All lines in the records below that hold "parts" are to be shown.

:: PROVIDED INFORMATION

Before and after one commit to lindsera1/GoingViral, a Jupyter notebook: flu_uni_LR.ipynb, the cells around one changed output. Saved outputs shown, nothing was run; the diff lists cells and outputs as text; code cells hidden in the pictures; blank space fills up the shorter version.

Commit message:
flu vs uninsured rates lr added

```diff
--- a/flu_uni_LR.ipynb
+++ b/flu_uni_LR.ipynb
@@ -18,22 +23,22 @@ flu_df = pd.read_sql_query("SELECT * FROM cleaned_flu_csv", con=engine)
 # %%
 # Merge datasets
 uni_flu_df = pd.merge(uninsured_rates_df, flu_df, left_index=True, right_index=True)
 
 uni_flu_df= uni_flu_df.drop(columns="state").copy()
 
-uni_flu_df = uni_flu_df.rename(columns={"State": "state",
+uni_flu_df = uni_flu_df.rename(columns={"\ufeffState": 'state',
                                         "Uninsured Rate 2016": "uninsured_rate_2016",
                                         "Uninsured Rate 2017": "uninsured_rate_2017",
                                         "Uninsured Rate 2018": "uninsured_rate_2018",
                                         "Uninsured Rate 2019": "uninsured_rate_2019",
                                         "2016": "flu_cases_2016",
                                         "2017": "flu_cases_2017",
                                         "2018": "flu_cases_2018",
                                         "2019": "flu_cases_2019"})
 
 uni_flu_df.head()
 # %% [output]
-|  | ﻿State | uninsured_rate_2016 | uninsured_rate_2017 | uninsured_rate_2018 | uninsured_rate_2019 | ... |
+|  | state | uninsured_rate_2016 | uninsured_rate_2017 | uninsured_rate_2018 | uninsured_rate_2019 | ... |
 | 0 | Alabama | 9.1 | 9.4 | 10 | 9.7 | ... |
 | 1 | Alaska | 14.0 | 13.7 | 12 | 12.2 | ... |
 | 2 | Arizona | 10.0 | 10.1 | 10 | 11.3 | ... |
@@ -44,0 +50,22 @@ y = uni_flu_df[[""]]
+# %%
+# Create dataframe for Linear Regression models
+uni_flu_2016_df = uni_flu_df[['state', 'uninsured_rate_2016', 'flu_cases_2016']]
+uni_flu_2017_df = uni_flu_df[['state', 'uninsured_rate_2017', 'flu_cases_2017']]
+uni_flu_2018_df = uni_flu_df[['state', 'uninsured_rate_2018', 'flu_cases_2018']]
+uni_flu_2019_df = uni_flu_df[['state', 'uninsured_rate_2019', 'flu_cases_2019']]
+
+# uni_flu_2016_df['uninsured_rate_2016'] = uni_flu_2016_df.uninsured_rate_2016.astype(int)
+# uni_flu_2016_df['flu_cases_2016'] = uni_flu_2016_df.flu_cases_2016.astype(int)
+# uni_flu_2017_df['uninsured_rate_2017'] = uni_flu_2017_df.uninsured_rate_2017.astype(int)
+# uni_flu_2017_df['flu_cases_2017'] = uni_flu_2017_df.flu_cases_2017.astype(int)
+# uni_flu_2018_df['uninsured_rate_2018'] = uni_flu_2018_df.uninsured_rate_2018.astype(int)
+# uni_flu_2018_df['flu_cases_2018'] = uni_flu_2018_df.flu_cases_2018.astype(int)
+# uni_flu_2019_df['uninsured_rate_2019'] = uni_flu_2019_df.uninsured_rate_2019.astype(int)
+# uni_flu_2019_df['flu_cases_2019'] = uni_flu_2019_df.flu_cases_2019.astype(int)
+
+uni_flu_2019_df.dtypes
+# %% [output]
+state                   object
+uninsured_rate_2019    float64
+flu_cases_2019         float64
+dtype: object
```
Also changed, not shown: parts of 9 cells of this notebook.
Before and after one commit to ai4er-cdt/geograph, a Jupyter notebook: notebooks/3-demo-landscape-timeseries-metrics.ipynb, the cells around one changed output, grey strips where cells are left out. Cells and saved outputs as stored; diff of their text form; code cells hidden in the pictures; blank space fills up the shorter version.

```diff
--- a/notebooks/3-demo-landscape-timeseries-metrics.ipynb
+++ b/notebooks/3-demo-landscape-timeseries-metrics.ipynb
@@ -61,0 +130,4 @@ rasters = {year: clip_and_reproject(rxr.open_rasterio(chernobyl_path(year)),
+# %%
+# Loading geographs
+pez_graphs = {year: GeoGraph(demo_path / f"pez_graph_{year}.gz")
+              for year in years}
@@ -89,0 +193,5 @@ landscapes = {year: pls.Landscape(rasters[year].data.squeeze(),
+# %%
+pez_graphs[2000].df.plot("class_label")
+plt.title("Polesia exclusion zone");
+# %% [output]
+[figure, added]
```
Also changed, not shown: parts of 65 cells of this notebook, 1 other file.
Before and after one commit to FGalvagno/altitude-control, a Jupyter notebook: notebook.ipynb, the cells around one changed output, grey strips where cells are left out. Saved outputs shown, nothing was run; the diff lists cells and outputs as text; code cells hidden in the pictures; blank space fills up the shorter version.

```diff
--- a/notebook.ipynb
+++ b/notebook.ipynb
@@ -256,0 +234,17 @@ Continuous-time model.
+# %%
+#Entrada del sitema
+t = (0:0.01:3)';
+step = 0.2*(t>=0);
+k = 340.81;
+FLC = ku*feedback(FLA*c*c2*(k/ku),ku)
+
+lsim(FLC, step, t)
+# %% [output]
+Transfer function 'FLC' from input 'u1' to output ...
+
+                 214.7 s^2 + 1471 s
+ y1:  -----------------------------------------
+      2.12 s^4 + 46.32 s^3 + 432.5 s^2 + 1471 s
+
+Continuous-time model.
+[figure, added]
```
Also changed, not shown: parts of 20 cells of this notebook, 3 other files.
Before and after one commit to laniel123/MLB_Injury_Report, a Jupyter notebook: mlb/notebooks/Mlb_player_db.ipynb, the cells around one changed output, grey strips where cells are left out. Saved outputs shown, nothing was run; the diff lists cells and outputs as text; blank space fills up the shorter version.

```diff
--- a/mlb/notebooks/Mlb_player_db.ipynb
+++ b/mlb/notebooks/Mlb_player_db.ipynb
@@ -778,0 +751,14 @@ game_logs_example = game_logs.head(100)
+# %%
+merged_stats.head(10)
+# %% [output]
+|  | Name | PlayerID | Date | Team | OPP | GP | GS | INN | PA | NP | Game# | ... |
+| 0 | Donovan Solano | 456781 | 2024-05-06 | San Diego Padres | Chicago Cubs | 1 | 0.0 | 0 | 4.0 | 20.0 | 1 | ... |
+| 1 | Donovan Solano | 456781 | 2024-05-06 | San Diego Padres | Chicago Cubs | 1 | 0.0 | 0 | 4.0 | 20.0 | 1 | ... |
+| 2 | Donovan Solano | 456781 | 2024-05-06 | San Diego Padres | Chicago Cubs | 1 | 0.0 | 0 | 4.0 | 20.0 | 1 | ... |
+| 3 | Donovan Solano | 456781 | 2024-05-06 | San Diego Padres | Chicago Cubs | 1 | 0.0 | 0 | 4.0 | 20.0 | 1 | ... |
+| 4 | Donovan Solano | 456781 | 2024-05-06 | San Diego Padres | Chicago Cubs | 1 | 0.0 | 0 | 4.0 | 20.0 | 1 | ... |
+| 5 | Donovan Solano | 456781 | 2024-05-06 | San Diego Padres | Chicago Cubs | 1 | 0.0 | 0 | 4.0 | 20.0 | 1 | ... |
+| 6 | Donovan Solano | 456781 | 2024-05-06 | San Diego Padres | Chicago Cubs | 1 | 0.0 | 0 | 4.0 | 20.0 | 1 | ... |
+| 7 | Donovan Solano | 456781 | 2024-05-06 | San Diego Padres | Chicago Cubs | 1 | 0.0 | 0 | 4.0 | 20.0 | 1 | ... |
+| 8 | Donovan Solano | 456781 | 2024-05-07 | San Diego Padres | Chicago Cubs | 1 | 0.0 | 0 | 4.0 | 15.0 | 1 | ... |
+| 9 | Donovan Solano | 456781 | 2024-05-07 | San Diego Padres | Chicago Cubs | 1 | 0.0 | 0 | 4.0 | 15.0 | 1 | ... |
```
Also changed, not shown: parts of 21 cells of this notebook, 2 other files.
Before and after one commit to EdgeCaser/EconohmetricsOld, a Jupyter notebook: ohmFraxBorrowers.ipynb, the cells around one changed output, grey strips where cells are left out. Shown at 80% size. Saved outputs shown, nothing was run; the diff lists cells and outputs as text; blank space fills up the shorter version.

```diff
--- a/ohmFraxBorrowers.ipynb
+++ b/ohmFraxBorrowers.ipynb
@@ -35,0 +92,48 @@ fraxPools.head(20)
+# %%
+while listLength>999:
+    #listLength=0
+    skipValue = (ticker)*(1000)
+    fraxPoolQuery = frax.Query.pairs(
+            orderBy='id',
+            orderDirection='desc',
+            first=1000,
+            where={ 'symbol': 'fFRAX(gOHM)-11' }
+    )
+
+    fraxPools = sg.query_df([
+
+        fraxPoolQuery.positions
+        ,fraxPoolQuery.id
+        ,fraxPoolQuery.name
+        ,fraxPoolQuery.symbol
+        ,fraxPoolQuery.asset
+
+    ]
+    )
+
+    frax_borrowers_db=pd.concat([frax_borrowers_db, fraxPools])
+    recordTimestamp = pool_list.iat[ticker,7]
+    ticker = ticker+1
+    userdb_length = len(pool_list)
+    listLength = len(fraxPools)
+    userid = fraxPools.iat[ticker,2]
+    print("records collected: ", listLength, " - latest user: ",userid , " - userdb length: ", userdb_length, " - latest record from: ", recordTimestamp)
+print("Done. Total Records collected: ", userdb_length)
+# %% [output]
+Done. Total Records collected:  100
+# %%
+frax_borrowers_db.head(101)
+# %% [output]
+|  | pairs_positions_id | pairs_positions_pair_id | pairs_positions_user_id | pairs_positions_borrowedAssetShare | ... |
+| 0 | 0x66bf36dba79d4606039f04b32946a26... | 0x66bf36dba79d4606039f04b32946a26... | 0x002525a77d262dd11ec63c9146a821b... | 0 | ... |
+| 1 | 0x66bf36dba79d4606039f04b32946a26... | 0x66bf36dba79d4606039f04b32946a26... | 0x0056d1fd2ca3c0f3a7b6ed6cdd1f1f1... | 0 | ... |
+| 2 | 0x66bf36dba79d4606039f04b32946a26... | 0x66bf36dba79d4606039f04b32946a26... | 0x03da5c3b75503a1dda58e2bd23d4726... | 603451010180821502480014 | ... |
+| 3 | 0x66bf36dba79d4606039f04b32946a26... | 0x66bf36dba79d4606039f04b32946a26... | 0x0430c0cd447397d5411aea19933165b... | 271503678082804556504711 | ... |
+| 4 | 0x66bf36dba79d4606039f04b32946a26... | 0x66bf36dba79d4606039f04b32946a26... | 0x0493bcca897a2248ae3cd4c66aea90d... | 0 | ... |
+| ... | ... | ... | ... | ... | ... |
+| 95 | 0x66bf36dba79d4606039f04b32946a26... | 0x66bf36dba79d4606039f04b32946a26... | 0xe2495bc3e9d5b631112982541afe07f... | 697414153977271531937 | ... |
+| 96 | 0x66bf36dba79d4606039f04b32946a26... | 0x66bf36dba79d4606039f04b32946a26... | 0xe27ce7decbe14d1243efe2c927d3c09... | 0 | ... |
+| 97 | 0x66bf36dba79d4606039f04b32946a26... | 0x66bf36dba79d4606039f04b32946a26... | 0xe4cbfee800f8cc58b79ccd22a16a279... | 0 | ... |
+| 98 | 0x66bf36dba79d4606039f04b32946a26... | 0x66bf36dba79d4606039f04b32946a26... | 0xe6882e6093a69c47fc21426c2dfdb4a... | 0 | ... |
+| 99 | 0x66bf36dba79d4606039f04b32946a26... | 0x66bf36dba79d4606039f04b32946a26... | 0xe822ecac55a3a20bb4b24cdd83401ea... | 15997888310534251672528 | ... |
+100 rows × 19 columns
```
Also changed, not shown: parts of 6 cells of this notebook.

::::

EXERCISE ANSWER
Also changed, not shown: parts of 9 cells of this notebook.
Also changed, not shown: parts of 65 cells of this notebook, 1 other file.
Also changed, not shown: parts of 20 cells of this notebook, 3 other files.
Also changed, not shown: parts of 21 cells of this notebook, 2 other files.
Also changed, not shown: parts of 6 cells of this notebook.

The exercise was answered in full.